Ejura Protest: the UK cautions its nationals in Ghana following civilian-military clash at Ejura

Ejura Protest: the UK cautions its nationals in Ghana following civilian-military clash at Ejura

The UK Embassy in Ghana has cautioned its nationals in the country to remain vigilant in the wake of violent clashes between protestors and security personnel in Ejura on Tuesday.

A team of military dispatched to the town in the Ashanti Region to disperse a crowd of angry youth protesting the death of their colleague, Ibrahim ‘Kaaka’ Mohammed turned chaotic. The military then reportedly fired into the crowd of protestors who are said to have been throwing missiles at the security personnel.

In a series of Tweets, the UK envoy in Ghana said: “We join with the Government of Ghana to condemn illegal criminal acts of violence and we call for calm to enable the emergency services to reach those in need. In line with our travel advice, British Nationals should remain vigilant, avoid any large public gatherings and demonstrations, monitor local media for up-to-date information, and follow the advice of local authorities.”

Meanwhile, calm has returned to Ejura as police beef up security in the area.

Travel advise for British citizens in Ghana.

Most visits to Ghana are trouble-free, but criminal activity does occur and can range from incidents of petty crime to violent crime. In 2021 there has been an increase in robbery, burglary, and serious assault, and such attacks can include the use of weapons. There have been cases of violent robberies involving foreign nationals who have been attacked and robbed at gun-point. Street crime like pick-pocketing and bag snatching is on the increase in Accra. Take sensible precautions. Avoid carrying large sums of money or valuables, use a hotel safe whenever possible and be particularly vigilant when withdrawing cash from ATMs. Be particularly vigilant at night, and avoid travelling alone. Attacks on vehicles are also on the increase, and some of those attacks also involve the use of weapons. Keep windows up and keep doors locked. Those who have suffered injury or worse during attacks have been perceived as not complying fully or quickly enough.

Take care at public beaches and avoid going to the beach on your own. Theft is the main problem, but there have been isolated incidents of violent crime and sexual assault in areas popular with tourists.

Theft of luggage and travel documents occurs at Kotoka International Airport and in hotels.

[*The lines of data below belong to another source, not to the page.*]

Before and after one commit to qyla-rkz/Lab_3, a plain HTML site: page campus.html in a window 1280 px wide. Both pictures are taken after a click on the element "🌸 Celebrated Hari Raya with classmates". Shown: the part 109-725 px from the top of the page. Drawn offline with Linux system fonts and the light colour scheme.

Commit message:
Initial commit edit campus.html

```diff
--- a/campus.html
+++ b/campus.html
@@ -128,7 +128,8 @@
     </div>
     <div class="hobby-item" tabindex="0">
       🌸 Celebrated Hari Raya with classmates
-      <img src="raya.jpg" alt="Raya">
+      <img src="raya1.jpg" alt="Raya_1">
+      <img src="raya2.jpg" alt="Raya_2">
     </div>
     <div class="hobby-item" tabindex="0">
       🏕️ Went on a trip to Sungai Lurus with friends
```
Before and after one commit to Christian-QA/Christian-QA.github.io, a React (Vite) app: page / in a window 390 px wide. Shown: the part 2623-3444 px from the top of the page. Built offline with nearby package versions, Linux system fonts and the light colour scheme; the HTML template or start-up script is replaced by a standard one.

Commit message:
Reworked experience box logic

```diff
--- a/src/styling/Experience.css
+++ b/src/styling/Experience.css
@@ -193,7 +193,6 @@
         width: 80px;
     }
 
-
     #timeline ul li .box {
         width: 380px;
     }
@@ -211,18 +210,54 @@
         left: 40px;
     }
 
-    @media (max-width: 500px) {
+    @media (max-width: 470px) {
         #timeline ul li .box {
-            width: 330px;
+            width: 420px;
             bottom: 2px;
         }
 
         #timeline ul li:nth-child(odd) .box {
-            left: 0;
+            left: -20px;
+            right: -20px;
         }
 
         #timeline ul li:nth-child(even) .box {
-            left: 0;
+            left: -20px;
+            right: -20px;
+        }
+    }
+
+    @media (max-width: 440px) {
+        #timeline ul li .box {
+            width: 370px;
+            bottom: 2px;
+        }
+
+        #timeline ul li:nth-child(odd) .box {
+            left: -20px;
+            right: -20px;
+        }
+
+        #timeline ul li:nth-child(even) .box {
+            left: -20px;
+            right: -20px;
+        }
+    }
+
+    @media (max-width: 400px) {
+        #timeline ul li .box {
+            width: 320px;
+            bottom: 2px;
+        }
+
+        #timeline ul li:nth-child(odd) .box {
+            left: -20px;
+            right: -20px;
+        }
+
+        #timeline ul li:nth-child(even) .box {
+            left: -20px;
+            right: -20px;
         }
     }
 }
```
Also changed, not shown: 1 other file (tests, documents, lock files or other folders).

Make sure your passport is secure at all times and don’t leave baggage unattended. Be wary of offers of help at the airport unless from uniformed porters or officials. All permanent staff at the airport wear an ID card showing their name and a photo. ID cards without a photo are not valid. If you are being collected at the airport, confirm the identity of your driver by asking for ID. British nationals have been robbed by impostors who have approached them before the main arrivals area pretending to be their driver.

The main areas of risk highlighted by the police are Graphic Road, George Walker Bush Highway, Accra Mall Roundabout, Awudome Cemetery Road, Pokuase-Amasaman Road, Teshie-Nungua road, Labadi Beach area, GIMPA road, and surrounding areas, and the Kokrobite Beach area. You should be especially vigilant in these locations.

Make sure you lock windows and secure accommodation both at night and before you go out. There have been cases of burglaries in areas used by the international community living overseas, including Airport Residential, Cantonments, Ridge, and Kokrobite.

There have been reports in the media of criminally-motivated kidnapping in Accra, Takoradi, and Kumasi, including targeting foreign nationals. Kidnaps can be for financial or political gain, or can be motivated by criminality. If you’re kidnapped, the reason for your presence is unlikely to serve as a protection or secure your safe release.

The long-standing policy of the British government is not to make substantive concessions to hostage takers. The British government considers that paying ransoms and releasing prisoners increases the risk of further hostage-taking.

By: Stella Annan | myactiveonline.com Twitter @activetvgh

Join the discussion

%d bloggers like this: